• _EXERCISE DIRECTIONS_
When you copy the entries, match them exactly and omit the pictures.

-- Opening Marker --

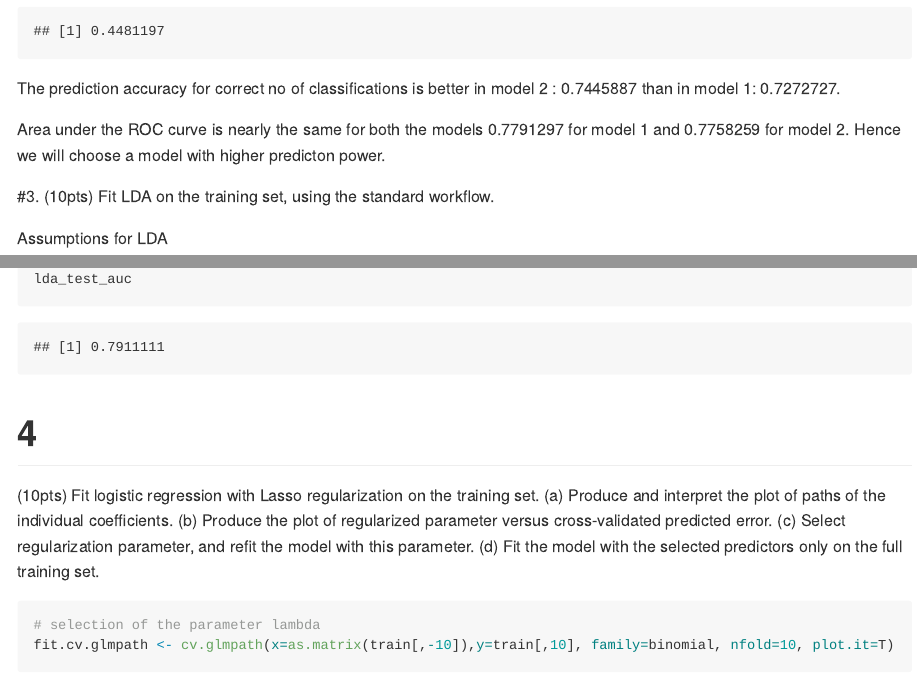
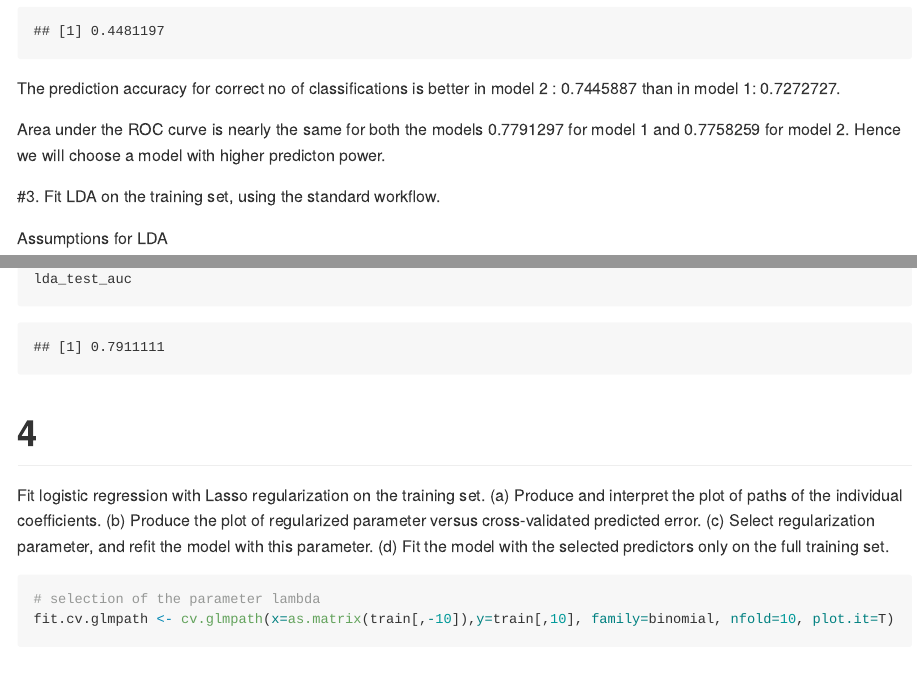
Before and after one commit to ShantamGupta/Logistic-LDA-NSC, an R Markdown document (Logistic_LDA_NSC.Rmd): the page in a window 1100 px wide, from 7950 px down, and a second part further down, joined at a grey line. The pictures show the output file Logistic_LDA_NSC.md that the author committed with the source, drawn offline in the style of GitHub; long lines of code are wrapped.

Commit message:
- labels

```diff
--- a/Logistic_LDA_NSC.Rmd
+++ b/Logistic_LDA_NSC.Rmd
@@ -225,7 +225,7 @@ Hence we will choose a model with higher predicton power.
 
 
 #3.
-(10pts) Fit LDA on the training set, using the standard workflow.
+Fit LDA on the training set, using the standard workflow.
 
 
 Assumptions for LDA
@@ -303,7 +303,7 @@ lda_test_auc
 
 
 # 4
-(10pts) Fit logistic regression with Lasso regularization on the training set.
+ Fit logistic regression with Lasso regularization on the training set.
 (a) Produce and interpret the plot of paths of the individual coefficients.
 (b) Produce the plot of regularized parameter versus cross-validated predicted error.
 (c) Select regularization parameter, and refit the model with this parameter.
```
Also changed, not shown: Logistic_LDA_NSC.md, Logistic_LDA_NSC.Rmd (1 more changed lines).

-- Closing Marker --

• _RESPONSE AREA_
Before and after one commit to ShantamGupta/Logistic-LDA-NSC, an R Markdown document (Logistic_LDA_NSC.Rmd): the page in a window 1100 px wide, from 7950 px down, and a second part further down, joined at a grey line. The pictures show the output file Logistic_LDA_NSC.md that the author committed with the source, drawn offline in the style of GitHub; long lines of code are wrapped.

Commit message:
- labels

```diff
--- a/Logistic_LDA_NSC.Rmd
+++ b/Logistic_LDA_NSC.Rmd
@@ -225,7 +225,7 @@ Hence we will choose a model with higher predicton power.
 
 
 #3.
-(10pts) Fit LDA on the training set, using the standard workflow.
+Fit LDA on the training set, using the standard workflow.
 
 
 Assumptions for LDA
@@ -303,7 +303,7 @@ lda_test_auc
 
 
 # 4
-(10pts) Fit logistic regression with Lasso regularization on the training set.
+ Fit logistic regression with Lasso regularization on the training set.
 (a) Produce and interpret the plot of paths of the individual coefficients.
 (b) Produce the plot of regularized parameter versus cross-validated predicted error.
 (c) Select regularization parameter, and refit the model with this parameter.
```
Also changed, not shown: Logistic_LDA_NSC.md, Logistic_LDA_NSC.Rmd (1 more changed lines).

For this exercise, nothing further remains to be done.